Scan the lines below; pull out those with "DELF".

--- Data to process Enclosed Below ---

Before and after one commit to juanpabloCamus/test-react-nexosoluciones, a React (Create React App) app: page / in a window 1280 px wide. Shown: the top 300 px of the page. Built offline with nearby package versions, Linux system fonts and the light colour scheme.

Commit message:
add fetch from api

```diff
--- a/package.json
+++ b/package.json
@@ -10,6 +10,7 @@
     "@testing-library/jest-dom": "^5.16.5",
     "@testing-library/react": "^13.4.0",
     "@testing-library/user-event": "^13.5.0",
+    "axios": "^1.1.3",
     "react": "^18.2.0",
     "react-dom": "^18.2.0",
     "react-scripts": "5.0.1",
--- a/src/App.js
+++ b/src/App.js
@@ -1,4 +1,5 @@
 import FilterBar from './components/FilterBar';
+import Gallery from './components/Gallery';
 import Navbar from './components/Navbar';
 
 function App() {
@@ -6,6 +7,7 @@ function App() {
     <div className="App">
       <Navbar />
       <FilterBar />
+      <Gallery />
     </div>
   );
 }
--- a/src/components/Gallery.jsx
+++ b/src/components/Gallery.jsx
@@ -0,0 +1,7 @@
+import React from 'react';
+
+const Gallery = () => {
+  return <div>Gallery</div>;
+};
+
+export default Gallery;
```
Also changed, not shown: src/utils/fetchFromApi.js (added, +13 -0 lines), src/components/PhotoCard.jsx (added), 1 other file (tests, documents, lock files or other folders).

--- End of Enclosed Data to process ---
--- Data to process Enclosed Below ---

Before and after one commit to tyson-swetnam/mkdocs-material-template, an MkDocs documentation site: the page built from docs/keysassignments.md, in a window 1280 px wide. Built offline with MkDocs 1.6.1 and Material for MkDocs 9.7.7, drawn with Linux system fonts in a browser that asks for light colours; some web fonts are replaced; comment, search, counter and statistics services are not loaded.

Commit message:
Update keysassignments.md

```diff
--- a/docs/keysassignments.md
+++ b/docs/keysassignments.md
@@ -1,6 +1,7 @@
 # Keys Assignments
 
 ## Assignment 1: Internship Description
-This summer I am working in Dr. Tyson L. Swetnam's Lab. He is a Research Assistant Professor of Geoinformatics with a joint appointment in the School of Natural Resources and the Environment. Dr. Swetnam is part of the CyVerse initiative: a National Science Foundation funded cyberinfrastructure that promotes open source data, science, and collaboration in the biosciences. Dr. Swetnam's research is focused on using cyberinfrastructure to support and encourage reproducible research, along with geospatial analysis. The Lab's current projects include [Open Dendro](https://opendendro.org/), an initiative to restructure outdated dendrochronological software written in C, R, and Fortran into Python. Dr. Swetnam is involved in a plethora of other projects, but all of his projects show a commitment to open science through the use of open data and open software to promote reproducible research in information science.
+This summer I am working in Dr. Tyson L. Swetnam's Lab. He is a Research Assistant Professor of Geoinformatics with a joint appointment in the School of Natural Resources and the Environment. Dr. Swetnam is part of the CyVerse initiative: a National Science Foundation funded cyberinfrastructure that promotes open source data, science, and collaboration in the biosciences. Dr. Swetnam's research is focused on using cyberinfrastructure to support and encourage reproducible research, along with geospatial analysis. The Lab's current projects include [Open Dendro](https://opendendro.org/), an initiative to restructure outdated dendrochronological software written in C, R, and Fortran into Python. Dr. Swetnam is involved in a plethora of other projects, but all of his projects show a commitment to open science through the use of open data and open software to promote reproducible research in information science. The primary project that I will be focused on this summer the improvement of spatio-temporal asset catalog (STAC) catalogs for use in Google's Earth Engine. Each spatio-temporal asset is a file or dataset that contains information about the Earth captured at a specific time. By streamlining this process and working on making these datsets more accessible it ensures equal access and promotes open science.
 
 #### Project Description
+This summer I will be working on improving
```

--- End of Enclosed Data to process ---
--- Data to process Enclosed Below ---

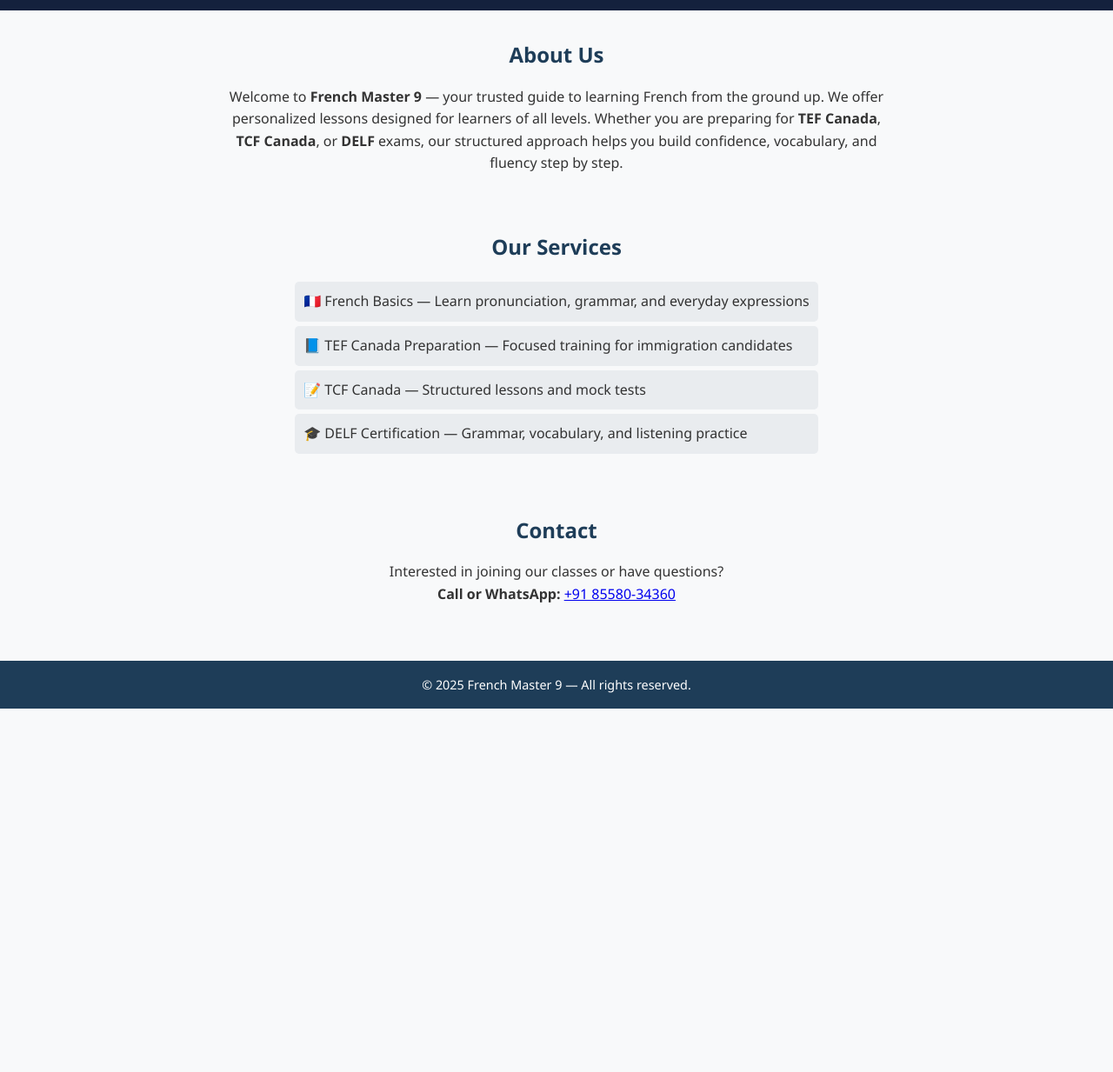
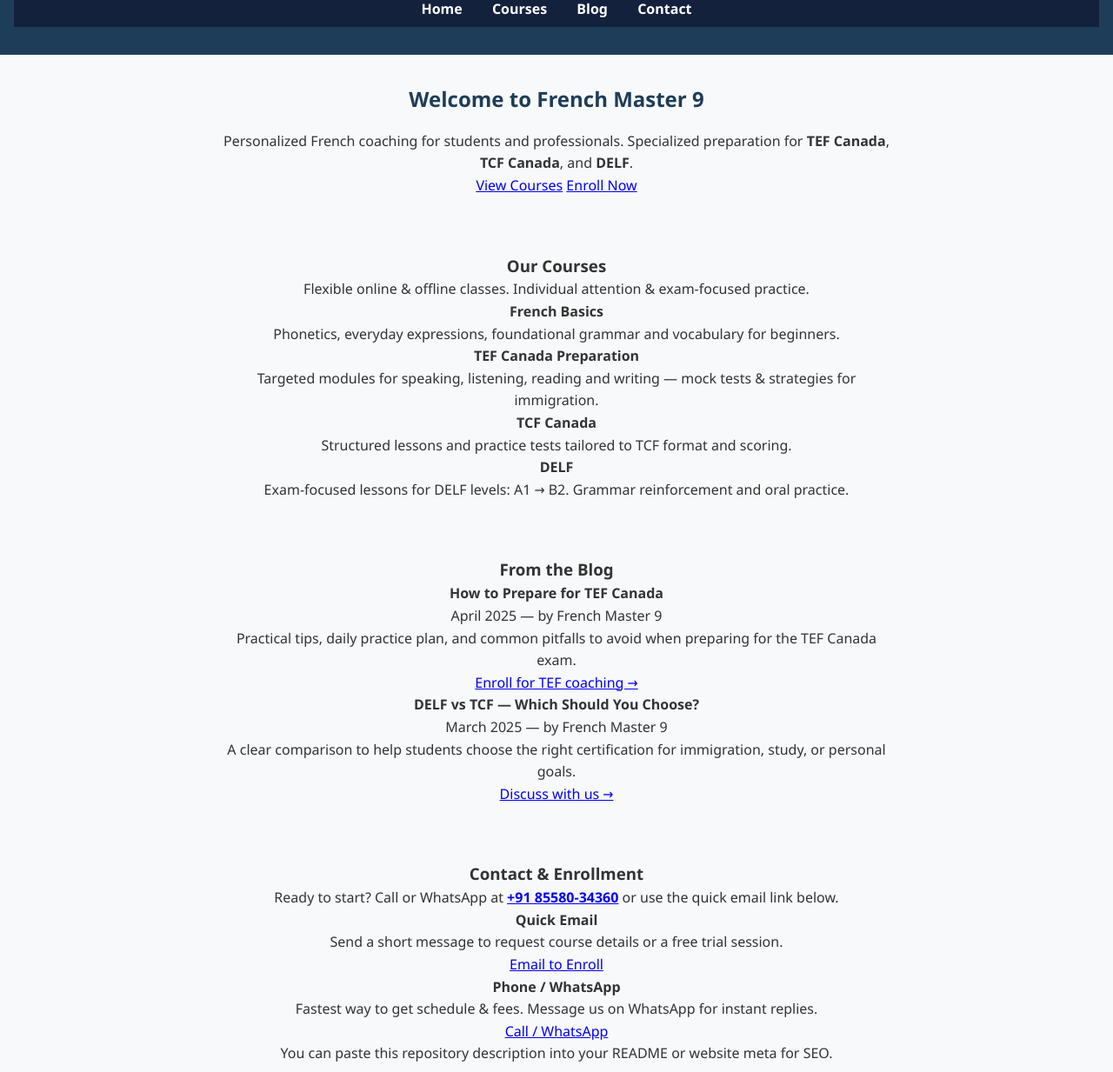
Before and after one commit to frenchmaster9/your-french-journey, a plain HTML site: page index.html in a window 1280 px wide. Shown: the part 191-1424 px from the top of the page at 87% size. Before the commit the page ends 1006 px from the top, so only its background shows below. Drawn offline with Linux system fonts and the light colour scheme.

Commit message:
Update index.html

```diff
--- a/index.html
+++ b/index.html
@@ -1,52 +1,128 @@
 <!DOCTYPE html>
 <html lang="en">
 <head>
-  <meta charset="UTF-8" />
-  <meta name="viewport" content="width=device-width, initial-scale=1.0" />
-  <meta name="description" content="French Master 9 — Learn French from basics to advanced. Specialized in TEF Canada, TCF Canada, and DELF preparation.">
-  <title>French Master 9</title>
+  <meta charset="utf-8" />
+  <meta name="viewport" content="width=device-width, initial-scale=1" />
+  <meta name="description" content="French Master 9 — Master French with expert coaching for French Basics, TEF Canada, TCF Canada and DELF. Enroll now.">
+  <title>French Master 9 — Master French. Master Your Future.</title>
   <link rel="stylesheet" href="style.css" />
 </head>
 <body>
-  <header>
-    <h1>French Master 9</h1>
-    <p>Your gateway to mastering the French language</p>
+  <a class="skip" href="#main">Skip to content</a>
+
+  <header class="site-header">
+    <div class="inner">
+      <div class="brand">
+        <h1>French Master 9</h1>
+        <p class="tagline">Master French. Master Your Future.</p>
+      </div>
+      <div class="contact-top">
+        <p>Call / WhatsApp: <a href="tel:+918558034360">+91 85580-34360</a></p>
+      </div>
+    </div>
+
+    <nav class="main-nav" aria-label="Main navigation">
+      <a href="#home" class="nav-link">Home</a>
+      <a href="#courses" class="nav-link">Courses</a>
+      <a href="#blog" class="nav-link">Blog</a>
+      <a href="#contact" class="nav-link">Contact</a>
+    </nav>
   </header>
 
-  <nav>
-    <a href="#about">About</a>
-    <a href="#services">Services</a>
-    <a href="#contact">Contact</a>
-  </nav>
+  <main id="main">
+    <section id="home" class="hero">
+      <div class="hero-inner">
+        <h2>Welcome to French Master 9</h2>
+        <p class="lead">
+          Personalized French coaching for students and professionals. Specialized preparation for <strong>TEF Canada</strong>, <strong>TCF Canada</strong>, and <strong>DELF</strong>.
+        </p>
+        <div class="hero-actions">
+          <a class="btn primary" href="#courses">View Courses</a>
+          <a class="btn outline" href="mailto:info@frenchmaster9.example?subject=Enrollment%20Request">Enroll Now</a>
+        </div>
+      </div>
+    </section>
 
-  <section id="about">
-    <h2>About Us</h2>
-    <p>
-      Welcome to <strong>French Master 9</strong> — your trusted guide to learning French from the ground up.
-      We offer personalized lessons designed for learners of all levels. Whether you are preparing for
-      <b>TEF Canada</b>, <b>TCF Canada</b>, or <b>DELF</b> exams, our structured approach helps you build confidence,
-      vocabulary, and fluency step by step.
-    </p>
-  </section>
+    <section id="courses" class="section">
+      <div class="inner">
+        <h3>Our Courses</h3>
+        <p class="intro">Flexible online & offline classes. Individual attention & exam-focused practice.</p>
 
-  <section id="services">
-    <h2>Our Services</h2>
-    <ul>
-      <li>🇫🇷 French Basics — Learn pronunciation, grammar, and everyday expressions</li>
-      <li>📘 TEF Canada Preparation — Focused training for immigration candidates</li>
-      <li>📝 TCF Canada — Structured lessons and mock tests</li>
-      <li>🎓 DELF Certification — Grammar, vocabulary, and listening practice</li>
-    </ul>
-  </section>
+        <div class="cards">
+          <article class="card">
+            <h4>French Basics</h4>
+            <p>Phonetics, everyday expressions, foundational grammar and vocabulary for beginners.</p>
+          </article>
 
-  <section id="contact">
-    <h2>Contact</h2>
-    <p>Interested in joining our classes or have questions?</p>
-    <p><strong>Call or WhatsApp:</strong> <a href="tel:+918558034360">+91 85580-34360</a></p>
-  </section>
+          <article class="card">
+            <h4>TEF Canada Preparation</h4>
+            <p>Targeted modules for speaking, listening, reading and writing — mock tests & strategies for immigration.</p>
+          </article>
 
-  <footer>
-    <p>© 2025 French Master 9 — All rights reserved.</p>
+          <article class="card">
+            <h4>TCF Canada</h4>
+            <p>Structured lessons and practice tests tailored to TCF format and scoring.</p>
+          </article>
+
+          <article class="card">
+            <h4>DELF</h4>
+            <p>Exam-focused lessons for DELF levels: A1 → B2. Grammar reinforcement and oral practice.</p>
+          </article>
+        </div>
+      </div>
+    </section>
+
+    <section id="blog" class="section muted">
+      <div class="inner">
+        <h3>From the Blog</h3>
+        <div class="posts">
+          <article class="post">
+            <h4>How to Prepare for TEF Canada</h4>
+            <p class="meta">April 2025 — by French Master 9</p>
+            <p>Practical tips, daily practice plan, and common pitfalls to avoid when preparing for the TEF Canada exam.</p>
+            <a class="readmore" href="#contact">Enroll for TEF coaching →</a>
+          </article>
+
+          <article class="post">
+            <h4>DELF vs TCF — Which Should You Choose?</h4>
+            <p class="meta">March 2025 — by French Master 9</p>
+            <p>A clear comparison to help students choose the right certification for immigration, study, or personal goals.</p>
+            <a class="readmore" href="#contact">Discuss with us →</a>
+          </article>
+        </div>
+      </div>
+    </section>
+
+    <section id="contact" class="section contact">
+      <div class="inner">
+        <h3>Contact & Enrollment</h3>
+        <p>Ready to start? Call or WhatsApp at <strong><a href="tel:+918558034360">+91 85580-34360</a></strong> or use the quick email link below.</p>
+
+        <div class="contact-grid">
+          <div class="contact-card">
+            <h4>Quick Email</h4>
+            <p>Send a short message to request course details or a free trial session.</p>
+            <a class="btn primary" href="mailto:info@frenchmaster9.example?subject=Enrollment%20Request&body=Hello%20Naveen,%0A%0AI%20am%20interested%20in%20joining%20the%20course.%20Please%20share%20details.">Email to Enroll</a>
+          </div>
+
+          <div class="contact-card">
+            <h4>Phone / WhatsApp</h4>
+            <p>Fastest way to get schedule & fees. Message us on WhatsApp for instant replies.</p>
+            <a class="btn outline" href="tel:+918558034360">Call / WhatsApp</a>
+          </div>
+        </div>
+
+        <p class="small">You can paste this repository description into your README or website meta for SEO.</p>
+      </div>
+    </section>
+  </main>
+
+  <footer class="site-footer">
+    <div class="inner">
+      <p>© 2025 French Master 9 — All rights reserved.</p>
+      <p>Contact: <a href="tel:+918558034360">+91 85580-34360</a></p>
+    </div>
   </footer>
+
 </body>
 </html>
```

--- End of Enclosed Data to process ---

▶ [Task solution]
-  <meta name="description" content="French Master 9 — Learn French from basics to advanced. Specialized in TEF Canada, TCF Canada, and DELF preparation.">
+  <meta name="description" content="French Master 9 — Master French with expert coaching for French Basics, TEF Canada, TCF Canada and DELF. Enroll now.">
+          Personalized French coaching for students and professionals. Specialized preparation for <strong>TEF Canada</strong>, <strong>TCF Canada</strong>, and <strong>DELF</strong>.
-      <b>TEF Canada</b>, <b>TCF Canada</b>, or <b>DELF</b> exams, our structured approach helps you build confidence,
-      <li>🎓 DELF Certification — Grammar, vocabulary, and listening practice</li>
+            <h4>DELF</h4>
+            <p>Exam-focused lessons for DELF levels: A1 → B2. Grammar reinforcement and oral practice.</p>
+            <h4>DELF vs TCF — Which Should You Choose?</h4>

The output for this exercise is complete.